**TO DO**
Report every line of the records below that includes the string "settings".

**RECORDS**

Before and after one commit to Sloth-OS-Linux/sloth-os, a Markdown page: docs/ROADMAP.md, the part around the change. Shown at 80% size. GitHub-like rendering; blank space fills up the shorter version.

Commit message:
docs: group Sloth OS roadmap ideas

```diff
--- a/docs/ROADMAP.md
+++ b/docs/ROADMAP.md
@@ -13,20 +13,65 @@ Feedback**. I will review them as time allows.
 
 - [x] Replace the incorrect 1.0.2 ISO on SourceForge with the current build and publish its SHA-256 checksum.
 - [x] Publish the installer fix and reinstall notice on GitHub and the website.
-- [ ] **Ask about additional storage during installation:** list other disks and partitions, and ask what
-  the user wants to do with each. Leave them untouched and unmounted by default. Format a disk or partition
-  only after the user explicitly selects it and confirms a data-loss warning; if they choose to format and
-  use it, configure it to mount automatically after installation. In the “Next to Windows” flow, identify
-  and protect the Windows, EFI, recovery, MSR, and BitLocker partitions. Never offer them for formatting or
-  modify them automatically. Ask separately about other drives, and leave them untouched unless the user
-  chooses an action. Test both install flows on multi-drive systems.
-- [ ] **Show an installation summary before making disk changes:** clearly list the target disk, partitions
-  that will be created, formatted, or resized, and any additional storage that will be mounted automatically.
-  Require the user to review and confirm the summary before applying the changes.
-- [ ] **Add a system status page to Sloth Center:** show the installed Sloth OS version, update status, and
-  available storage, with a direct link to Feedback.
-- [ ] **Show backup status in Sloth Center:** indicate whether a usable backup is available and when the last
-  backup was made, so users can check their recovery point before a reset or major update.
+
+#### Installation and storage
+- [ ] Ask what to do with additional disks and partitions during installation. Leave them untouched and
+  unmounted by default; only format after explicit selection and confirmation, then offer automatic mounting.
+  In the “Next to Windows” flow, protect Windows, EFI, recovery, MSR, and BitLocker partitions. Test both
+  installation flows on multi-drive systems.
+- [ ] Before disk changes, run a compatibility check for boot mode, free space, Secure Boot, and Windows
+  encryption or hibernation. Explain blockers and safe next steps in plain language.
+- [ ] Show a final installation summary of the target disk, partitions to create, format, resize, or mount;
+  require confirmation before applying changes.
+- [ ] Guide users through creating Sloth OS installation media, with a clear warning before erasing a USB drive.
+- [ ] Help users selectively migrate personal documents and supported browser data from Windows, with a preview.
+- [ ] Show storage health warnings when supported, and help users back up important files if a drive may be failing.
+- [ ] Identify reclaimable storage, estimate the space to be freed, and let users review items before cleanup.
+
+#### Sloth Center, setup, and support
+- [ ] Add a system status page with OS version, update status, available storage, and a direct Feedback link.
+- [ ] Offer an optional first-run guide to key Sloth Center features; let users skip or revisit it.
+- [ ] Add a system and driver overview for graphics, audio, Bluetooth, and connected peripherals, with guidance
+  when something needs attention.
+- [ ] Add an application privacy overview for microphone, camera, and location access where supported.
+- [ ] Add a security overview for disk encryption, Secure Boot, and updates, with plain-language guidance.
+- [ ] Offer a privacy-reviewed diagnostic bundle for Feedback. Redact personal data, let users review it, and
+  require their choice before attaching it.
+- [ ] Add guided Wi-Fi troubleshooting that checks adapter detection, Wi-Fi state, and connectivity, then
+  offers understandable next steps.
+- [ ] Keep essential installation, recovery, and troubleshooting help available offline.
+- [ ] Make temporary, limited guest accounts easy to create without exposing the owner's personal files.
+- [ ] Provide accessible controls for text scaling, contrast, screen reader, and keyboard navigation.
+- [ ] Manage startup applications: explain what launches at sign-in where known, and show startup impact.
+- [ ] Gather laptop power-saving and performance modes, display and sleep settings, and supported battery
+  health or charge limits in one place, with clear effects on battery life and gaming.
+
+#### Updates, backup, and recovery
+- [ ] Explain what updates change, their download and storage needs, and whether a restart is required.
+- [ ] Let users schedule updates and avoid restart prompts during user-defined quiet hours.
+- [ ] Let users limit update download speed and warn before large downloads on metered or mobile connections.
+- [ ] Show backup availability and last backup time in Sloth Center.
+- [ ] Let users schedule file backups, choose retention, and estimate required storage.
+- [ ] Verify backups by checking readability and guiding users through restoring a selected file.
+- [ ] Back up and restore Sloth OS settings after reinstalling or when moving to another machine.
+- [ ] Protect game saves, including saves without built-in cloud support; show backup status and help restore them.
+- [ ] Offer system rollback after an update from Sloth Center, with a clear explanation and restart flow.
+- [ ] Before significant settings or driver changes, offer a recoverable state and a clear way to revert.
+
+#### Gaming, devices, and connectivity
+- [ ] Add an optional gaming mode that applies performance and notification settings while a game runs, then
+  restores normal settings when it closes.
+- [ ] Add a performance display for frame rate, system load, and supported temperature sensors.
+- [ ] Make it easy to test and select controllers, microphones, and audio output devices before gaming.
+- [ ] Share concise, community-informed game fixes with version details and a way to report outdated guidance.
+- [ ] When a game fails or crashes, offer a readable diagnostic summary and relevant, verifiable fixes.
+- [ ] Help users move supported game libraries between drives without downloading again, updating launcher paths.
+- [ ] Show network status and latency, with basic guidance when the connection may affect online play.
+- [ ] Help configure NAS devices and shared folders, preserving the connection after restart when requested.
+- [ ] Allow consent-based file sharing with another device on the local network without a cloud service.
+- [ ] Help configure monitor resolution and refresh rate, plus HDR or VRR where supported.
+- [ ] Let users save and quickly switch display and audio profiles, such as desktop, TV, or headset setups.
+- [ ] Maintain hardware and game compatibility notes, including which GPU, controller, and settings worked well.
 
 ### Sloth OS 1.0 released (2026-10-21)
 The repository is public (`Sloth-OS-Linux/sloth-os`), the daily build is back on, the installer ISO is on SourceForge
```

**ANSWER TO THE EXERCISE**
+- [ ] Gather laptop power-saving and performance modes, display and sleep settings, and supported battery
+- [ ] Back up and restore Sloth OS settings after reinstalling or when moving to another machine.
+- [ ] Before significant settings or driver changes, offer a recoverable state and a clear way to revert.
+- [ ] Add an optional gaming mode that applies performance and notification settings while a game runs, then
+  restores normal settings when it closes.
+- [ ] Maintain hardware and game compatibility notes, including which GPU, controller, and settings worked well.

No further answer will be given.